    These should be the tasks that get European officials up in the morning – and keep them working late into the night. And so we urgently need to address the sclerotic, ineffective decision making that is holding us back.

    That means creating a leaner, less bureaucratic Union, relentlessly focused on helping its member countries to compete.

    In a global race, can we really justify the huge number of expensive peripheral European institutions?

    Can we justify a Commission that gets ever larger?

    Can we carry on with an organisation that has a multi-billion pound budget but not enough focus on controlling spending and shutting down programmes that haven’t worked?

    And I would ask: when the competitiveness of the Single Market is so important, why is there an environment council, a transport council, an education council but not a single market council?

    And here we have a Tory Prime Minister actually sounding like…a Tory! Who would have thunk it?

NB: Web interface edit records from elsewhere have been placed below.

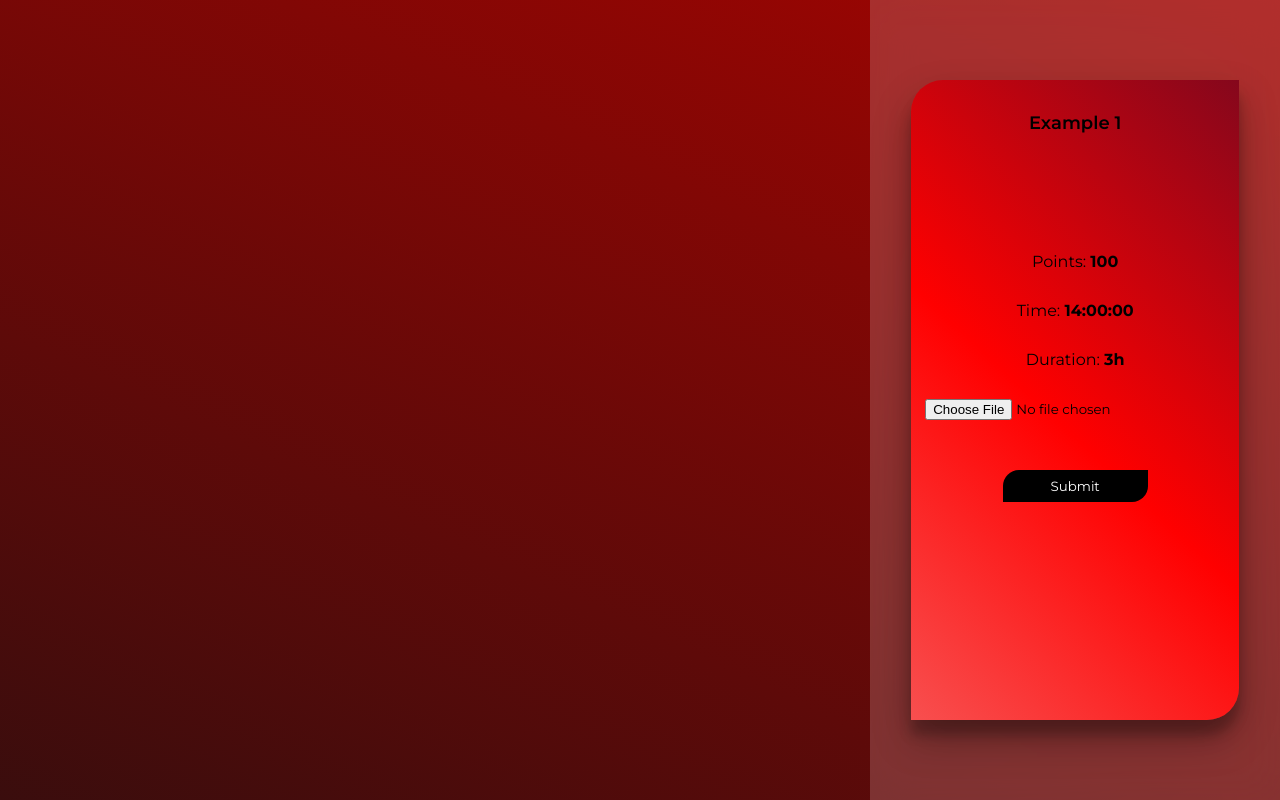
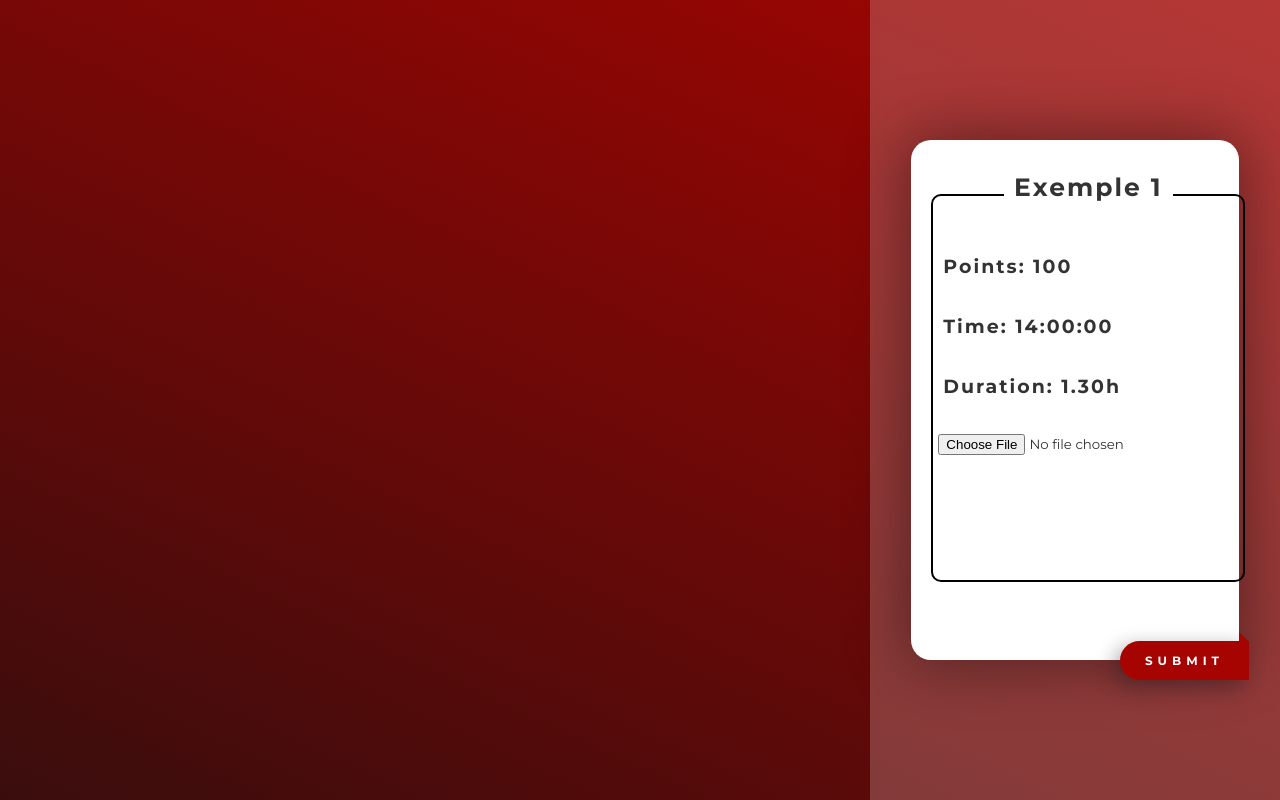
Before and after one commit to TalelMejri/Hawkins_code, a PHP site: page /ProblemPage/index.php in a window 1280 px wide. Run offline with PHP 8.4, Linux system fonts and the light colour scheme; some web fonts are replaced.

Commit message:
ProblemSubmit design

```diff
--- a/ProblemPage/ProblemPage.phtml
+++ b/ProblemPage/ProblemPage.phtml
@@ -1,16 +1,16 @@
 <div class="problemPageContainer">
     <div class="leftBox"></div>
     <div class="rightBox">
-        <div class="submitForm">
-            <p class="problemTitle">Example 1</p>
-            <div class="problemData">
-            <p class="problemInfo">Points: <b>100</b></p>
-            <p class="problemInfo">Time: <b>14:00:00</b></p>
-            <p class="problemInfo">Duration: <b>3h</b></p>
-            <input type="file" name="file">
-            <button class="submit" name="submit">Submit</button>
-            </div>
-            </div>
-        </div>
+        <form action="index.php" class="ProblemForm">
+        <fieldset class="fieldset" style="text-align:center">
+            <legend><p style="text-align:center;font-size: 25px;margin-top: 10px;margin-right:10px">Exemple 1</p></legend>
+            <br>
+            <p>Points: <b>100</b></p>
+            <p>Time: <b>14:00:00</b></p>
+            <p>Duration: <b>1.30h</b></p>
+            <input type="file" name="file" style="border: none">
+            <input type="submit" value="SUBMIT" class="submit-btn" name="submit">
+            </fieldset>
+        </form>
     </div>
 </div>
--- a/ProblemPage/index.php
+++ b/ProblemPage/index.php
@@ -8,8 +8,12 @@ if (isset($_POST["submit"])){
         $type_dispo=["html"];
         $type_current=pathinfo($file["name"],PATHINFO_EXTENSION);
         if(!in_array($type_current,$type_dispo)){
-            $errors['message'] = "Invalid Type";
-}
+            $errors['message'] = "Invalid Type. Please enter a HTML file";
+    }
+    //uploaded failed !!!!!!!!!!!
+    if (empty($errors)){
+        $req=$pdo->prepare("INSERT INTO `team_problems` ");
+    }
 }
 
 
--- a/TeamProfil/index.php
+++ b/TeamProfil/index.php
@@ -2,10 +2,11 @@
 
 session_start();
 
-if(!isset($_SESSION['id'])){
+if (!isset($_SESSION['id'])) {
     header("location:../login");
- }
+}
 
+$problems=$pdo->prepare("SELECT * FROM `problems` WHERE ");
 
 $page = "TeamProfil";
 $page_title = "Team Profil";
--- a/assets/style.css
+++ b/assets/style.css
@@ -489,7 +489,6 @@ video.bg-video {
     background-color: antiquewhite;
 }
 
-HEAD
 .cards {
     display: grid;
     grid-template-columns: 1fr 1fr 1fr;
@@ -660,57 +659,73 @@ video.bg-video {
 }
 .rightBox{
     width: 32%;
-    backdrop-filter: blur(20px);  background: rgba(207, 147, 147, 0.3);
+    background: rgba(207, 147, 147, 0.356);
     display: flex;
     align-items: center;
     justify-content: center;}
 
-.submitForm {
-    height: 80%;
+.ProblemForm {
+    position: relative;
+    height: 65%;
     width: 80%;
-    background-image: linear-gradient(43deg, #f84f4f 0%, #ff0000 46%, #85071c 100%);
-    border-top-left-radius: 2rem;
-    border-bottom-right-radius: 2rem;
-    padding: 1rem;
-    box-shadow: rgba(0, 0, 0, 0.3) 0px 19px 38px, rgba(0, 0, 0, 0.22) 0px 15px 12px;
-    transition: 0.5s ease-in-out;
-    padding-bottom: -20%;
+    padding: 20px;
+    background-color: #FFF;
+    border-radius: 20px;
+    color: #333;
+    box-shadow: 0px 0px 60px 5px rgba(0, 0, 0, 0.4);
 }
 
-.problemTitle {
-    text-align: center;
-    font-weight: 600;
-    padding-top: 1rem;
-    font-size: large;
+.ProblemForm:after {
+    position: absolute;
+    content: "";
+    right: -10px;
+    bottom: 18px;
+    width: 0;
+    height: 0;
+    border-left: 0px solid transparent;
+    border-right: 10px solid transparent;
+    border-bottom: 10px solid #a50401;
 }
 
-.submit {
-    text-align: center;
-    padding: 8px 3rem;
-    border: none;
-    border-top-left-radius: 1rem;
-    border-bottom-right-radius: 1rem;
-    background-color: black;
-    color: white;
-    transition: 0.5s ease-in-out;
-    cursor: pointer;
-    margin-top: 20px;
+
+.ProblemForm p {
+    text-align: start;
+    font-size: 19px;
+    letter-spacing: 2px;
+    line-height: 35px;
+    margin-left: 10px;
 }
 
-.submit:hover {
+.ProblemForm .submit-btn {
+    position: absolute;
+    border: none;
+    border-radius: 30px;
+    border-bottom-right-radius: 0;
+    border-top-right-radius: 0;
+    background-color: #a50401;
+    color: #FFF;
+    padding: 12px 25px;
+    display: inline-block;
+    font-size: 12px;
+    font-weight: bold;
+    letter-spacing: 5px;
+    right: -10px;
+    bottom: -20px;
+    cursor: pointer;
+    transition: all 0.25s ease;
+    box-shadow: -5px 6px 20px 0px rgba(26, 26, 26, 0.4);
+}
+
+.ProblemForm .submit-btn:hover {
+    background-color: #3a0d0d;
     box-shadow: rgba(44, 43, 43, 0.664) 5px 5px, rgba(45, 45, 45, 0.3) 10px 10px, rgba(60, 59, 59, 0.2) 15px 15px, rgba(54, 53, 53, 0.1) 20px 20px, rgba(240, 46, 170, 0.05) 25px 25px;
 }
+.fieldset{
+    border:solid black 2px ;
+    border-radius: 10px;
+    height: 88%;
 
-.problemData{
-    height: 80%;
-    width: 100%;
-    flex-direction: column;
-    display: flex;
-    gap: 30px;
-    align-items: center;
-    justify-content: center;
 }
-
 .content_new_example form {
     height: 100vh;
     line-height: 60px;
```
Also changed, not shown: AddExemple/index.php (+4 -4 lines), login/index.php (+17 -17 lines).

    Thatcher or Reagan he’s not, but this is bold stuff given the Eurocentric tenor of post-Thatcher UK governments.

    Oh: He also wants a referendum on EU membership by 2017.

    Reactions from the Eurocratic elite has been predictable: How dare Cameron slander our magnificently robed Emperor? And naturally all of them focus on the referendum than his substantive critique of the increasing collectivist, bureaucratic and unsustainable EU.

    Good show, Cameron old boy, good show. (Golf clap)

    Greece Opts To Continue to Euro Shell Game

    Sunday, June 17th, 2012

    Feeling less suicidal than usual, Greek voters have opted for the conservative (for Greece) New Democracy party in parliamentary elections, beating out the radical-left Syriza, which insisted Europe keep shoveling money into the black hole that is the Greek budget, but rejected even the fake austerity the Eurocrats demanded. New Democracy leader Antonis Samaras has his work cut out for him, convincing the Eurocrats that yes, this time, they really are implementing austerity. This time for sure!

    Look for this to help forestall the inevitable “grexit” for, oh, maybe three months. Which is when I bet Greece will find out it can’t pay it’s bills again after the latest infusion of cash, the money Europe kicked in will have strangely disappeared without seeming to have been spent on any fundamental government services, and insiders will have managed to transfer another few months of funds into their out-of-country banks accounts in advance of the next crisis…